## EXERCISE DESCRIPTION
Filter the listing below for "changes" and report every line that has it.

## RECORDS PROVIDED

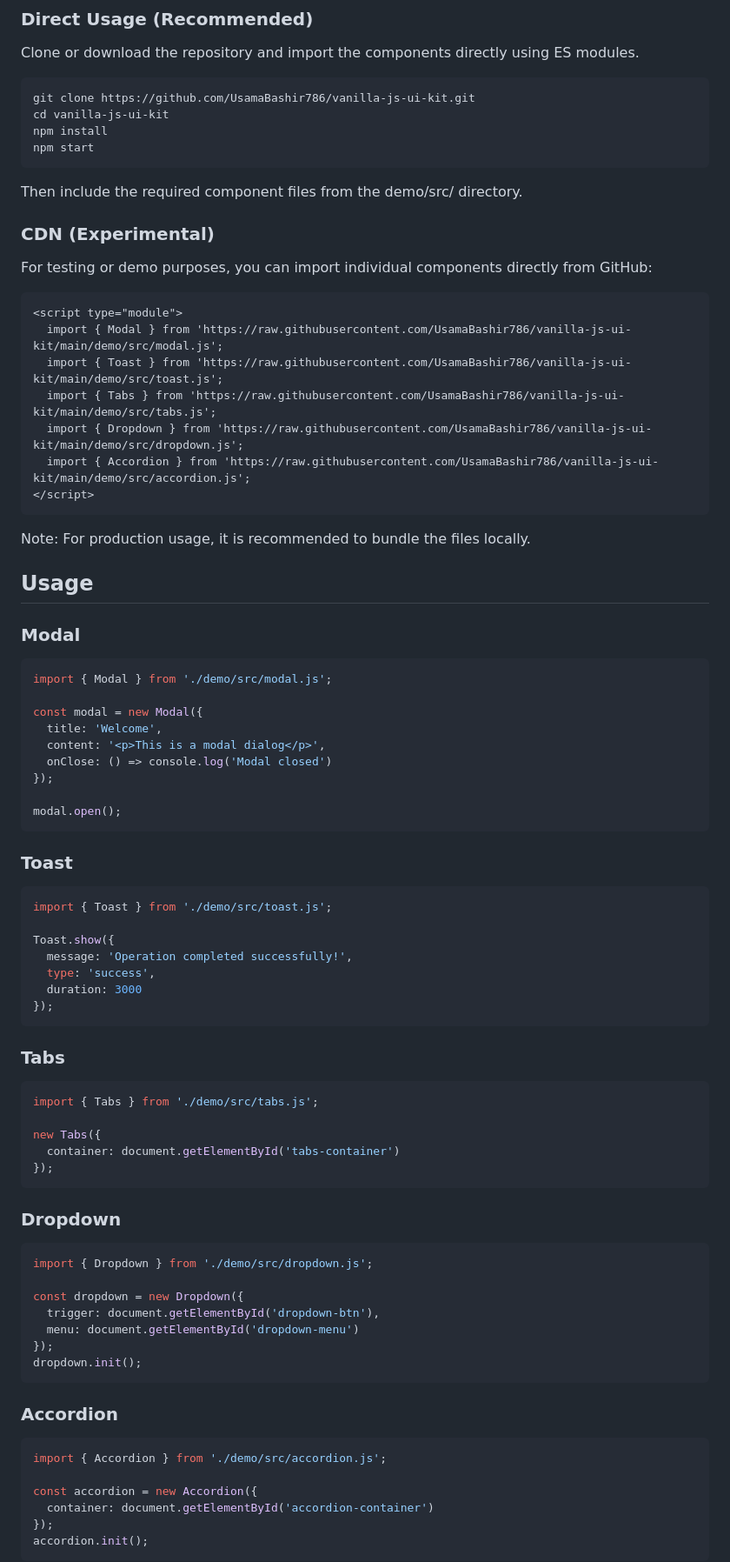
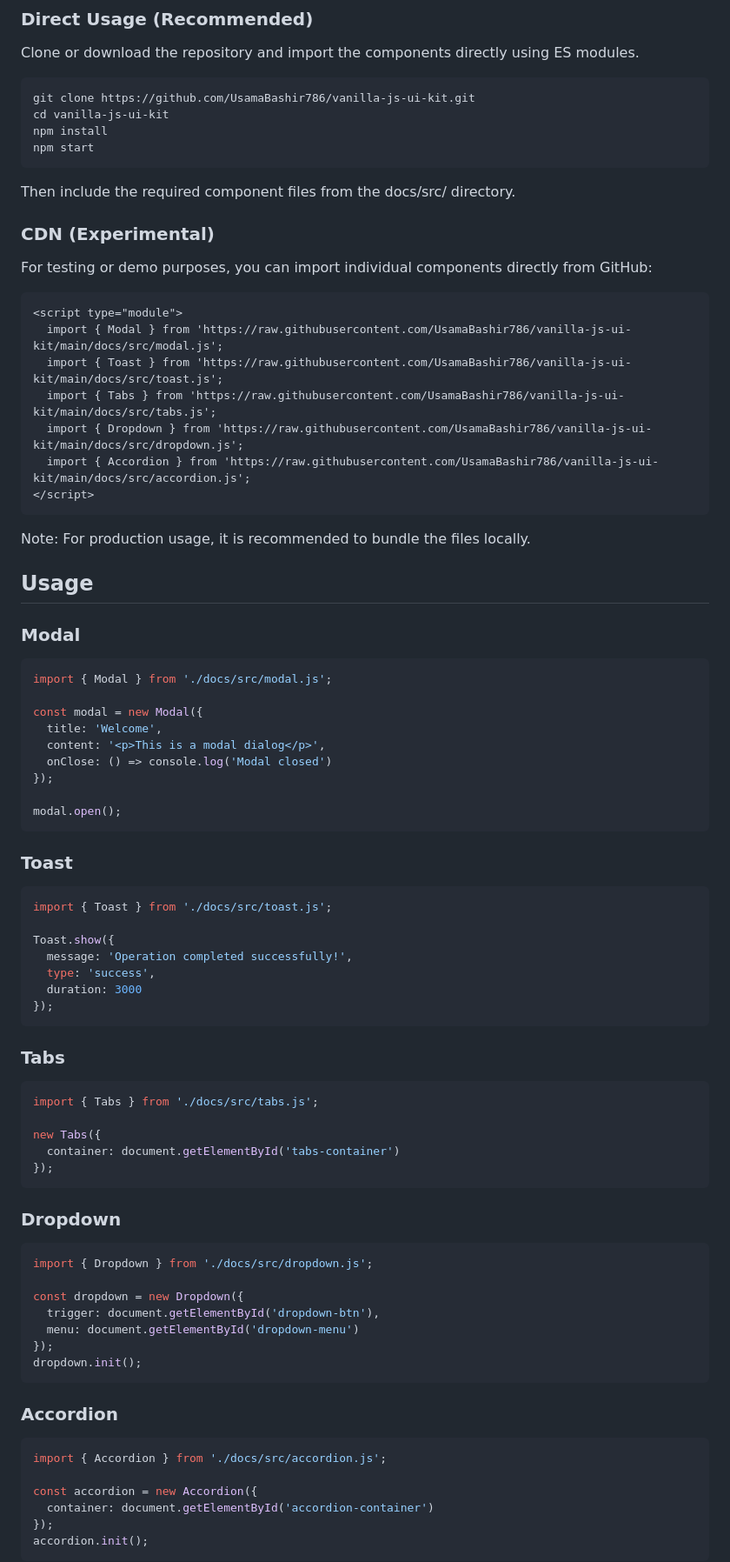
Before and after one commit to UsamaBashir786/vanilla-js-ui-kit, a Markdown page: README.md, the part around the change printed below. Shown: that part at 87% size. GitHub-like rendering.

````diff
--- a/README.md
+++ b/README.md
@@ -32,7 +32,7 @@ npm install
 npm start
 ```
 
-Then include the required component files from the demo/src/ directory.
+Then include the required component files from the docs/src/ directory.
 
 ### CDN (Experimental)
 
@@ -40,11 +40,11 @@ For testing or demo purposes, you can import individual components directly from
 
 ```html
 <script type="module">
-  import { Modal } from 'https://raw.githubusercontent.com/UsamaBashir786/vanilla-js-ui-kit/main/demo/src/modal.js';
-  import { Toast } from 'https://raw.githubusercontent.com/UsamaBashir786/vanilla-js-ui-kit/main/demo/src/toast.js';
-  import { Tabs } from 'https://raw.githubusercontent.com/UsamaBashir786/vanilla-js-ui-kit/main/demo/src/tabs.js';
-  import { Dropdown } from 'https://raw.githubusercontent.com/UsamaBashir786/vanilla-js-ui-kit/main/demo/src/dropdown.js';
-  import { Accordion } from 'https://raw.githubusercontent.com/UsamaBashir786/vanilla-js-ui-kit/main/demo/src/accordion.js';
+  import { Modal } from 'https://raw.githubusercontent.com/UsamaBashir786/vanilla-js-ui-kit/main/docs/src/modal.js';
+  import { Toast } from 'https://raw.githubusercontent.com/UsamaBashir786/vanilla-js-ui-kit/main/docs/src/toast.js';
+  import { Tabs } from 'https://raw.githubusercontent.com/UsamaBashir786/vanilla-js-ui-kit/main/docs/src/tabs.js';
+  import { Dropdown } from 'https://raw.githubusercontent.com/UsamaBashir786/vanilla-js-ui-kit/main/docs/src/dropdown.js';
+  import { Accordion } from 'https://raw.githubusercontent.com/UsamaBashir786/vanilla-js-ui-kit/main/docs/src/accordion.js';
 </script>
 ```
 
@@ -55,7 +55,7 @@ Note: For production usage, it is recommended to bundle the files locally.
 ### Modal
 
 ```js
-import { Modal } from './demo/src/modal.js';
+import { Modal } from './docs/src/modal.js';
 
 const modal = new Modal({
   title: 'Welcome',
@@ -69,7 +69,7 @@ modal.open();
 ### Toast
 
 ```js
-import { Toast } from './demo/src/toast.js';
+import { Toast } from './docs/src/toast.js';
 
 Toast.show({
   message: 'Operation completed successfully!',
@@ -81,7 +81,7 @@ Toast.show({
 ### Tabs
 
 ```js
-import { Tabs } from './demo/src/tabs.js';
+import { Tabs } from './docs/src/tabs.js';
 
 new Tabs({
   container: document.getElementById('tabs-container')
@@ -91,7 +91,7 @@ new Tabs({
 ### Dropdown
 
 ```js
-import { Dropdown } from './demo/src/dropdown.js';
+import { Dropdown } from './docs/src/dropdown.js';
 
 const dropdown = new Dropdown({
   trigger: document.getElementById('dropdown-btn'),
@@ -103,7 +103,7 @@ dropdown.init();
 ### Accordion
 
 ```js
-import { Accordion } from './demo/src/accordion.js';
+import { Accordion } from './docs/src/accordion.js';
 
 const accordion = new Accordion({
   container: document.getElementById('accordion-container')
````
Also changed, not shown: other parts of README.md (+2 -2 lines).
...
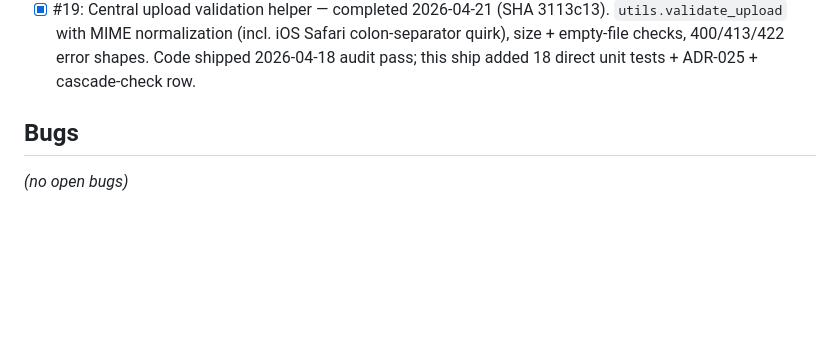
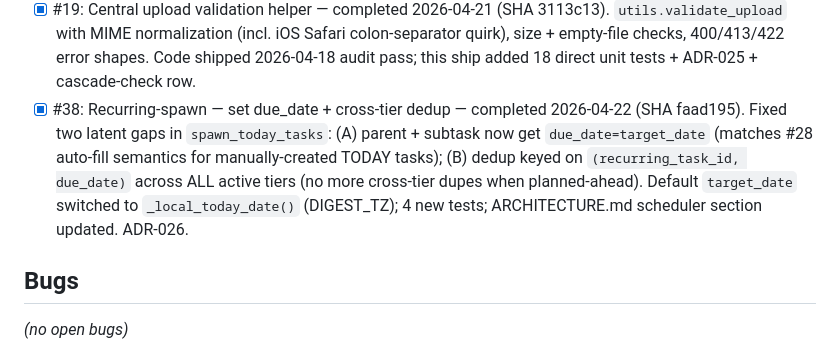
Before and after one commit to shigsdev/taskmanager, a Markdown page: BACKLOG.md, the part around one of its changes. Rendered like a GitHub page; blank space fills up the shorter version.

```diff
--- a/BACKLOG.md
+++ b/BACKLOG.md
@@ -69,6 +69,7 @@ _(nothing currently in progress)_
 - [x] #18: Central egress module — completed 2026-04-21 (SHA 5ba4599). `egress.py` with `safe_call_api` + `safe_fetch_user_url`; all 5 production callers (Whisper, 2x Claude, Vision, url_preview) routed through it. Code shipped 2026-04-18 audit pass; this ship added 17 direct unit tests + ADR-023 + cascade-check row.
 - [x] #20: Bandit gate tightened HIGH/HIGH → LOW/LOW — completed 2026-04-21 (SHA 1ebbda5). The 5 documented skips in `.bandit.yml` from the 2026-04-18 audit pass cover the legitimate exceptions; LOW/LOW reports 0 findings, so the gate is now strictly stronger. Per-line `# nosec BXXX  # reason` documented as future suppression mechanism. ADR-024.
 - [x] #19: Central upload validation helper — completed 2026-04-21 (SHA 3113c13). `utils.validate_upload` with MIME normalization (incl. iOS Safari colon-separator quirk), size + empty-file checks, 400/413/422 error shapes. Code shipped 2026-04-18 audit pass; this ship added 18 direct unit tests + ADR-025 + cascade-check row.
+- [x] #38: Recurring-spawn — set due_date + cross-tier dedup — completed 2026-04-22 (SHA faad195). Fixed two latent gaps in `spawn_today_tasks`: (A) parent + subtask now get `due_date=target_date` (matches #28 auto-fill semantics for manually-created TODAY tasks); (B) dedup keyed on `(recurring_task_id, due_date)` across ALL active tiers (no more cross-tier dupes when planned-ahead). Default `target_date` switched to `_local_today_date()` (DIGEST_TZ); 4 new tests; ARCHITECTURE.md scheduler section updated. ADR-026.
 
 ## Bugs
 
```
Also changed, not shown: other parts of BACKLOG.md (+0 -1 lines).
...
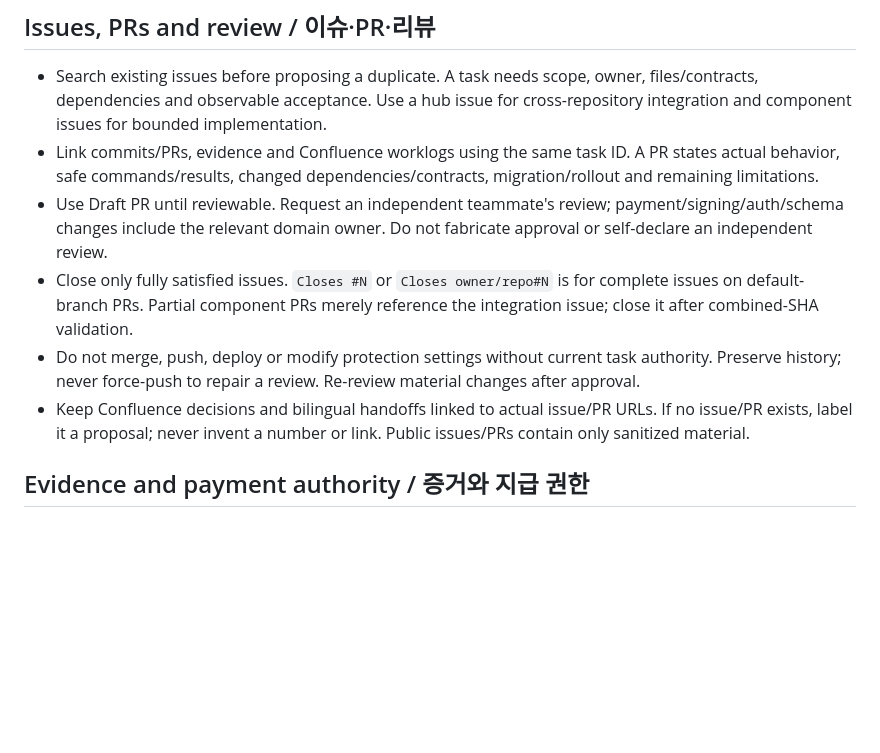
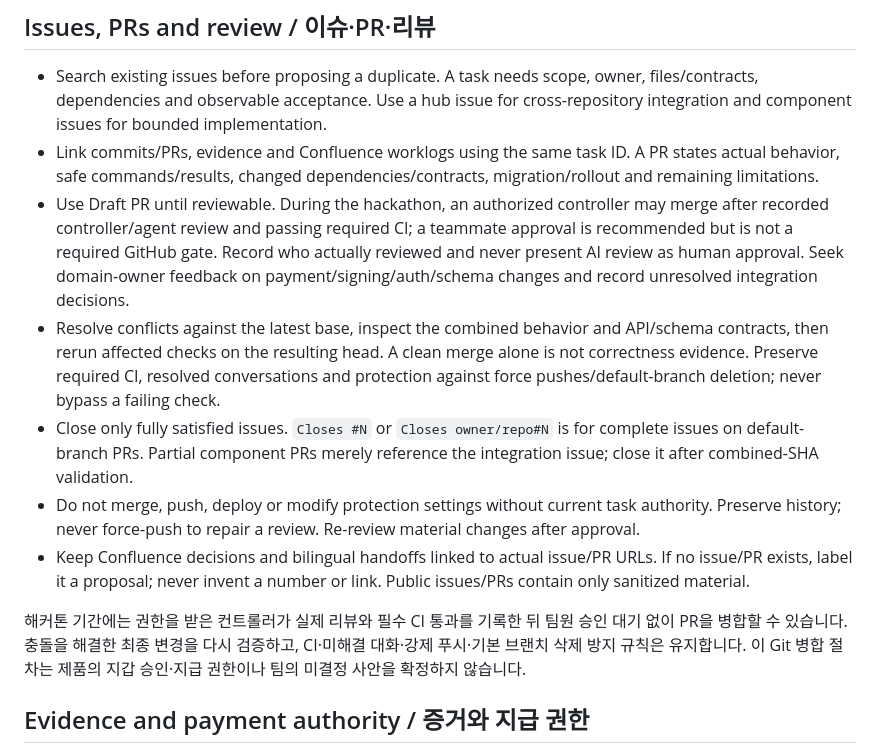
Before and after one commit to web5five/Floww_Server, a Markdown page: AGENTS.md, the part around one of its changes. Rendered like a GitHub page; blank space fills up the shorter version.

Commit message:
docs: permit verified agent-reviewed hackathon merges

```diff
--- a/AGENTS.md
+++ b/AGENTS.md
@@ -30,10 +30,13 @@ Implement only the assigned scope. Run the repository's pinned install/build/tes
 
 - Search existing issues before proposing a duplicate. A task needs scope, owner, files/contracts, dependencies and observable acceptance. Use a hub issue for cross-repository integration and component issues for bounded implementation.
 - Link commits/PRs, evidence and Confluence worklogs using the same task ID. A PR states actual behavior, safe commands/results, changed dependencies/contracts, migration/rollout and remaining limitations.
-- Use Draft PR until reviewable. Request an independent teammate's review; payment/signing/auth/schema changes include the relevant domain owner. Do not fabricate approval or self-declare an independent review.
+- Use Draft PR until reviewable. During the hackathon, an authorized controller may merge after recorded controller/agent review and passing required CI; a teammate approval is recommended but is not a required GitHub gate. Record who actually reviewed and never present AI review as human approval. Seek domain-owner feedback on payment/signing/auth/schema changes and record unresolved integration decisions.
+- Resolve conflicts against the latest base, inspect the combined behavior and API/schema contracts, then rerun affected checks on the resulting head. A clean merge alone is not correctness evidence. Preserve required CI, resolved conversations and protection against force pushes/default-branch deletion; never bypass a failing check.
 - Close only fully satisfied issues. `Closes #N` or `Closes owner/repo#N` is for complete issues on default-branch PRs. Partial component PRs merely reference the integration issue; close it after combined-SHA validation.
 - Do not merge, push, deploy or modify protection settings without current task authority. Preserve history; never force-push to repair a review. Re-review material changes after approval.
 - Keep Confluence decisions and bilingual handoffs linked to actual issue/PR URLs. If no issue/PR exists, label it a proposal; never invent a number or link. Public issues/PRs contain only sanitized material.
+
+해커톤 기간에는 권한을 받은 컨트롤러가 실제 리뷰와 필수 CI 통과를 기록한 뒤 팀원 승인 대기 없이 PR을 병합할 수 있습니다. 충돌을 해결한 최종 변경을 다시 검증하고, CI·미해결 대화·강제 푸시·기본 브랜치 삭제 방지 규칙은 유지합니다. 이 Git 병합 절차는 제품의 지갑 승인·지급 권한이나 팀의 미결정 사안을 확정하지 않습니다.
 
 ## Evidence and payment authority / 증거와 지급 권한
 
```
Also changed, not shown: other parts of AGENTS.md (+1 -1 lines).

## EXERCISE OUTPUT
Before and after one commit to shigsdev/taskmanager, a Markdown page: BACKLOG.md, the part around one of its changes. Rendered like a GitHub page; blank space fills up the shorter version.
Before and after one commit to web5five/Floww_Server, a Markdown page: AGENTS.md, the part around one of its changes. Rendered like a GitHub page; blank space fills up the shorter version.
-- Use Draft PR until reviewable. Request an independent teammate's review; payment/signing/auth/schema changes include the relevant domain owner. Do not fabricate approval or self-declare an independent review.
+- Use Draft PR until reviewable. During the hackathon, an authorized controller may merge after recorded controller/agent review and passing required CI; a teammate approval is recommended but is not a required GitHub gate. Record who actually reviewed and never present AI review as human approval. Seek domain-owner feedback on payment/signing/auth/schema changes and record unresolved integration decisions.
 - Do not merge, push, deploy or modify protection settings without current task authority. Preserve history; never force-push to repair a review. Re-review material changes after approval.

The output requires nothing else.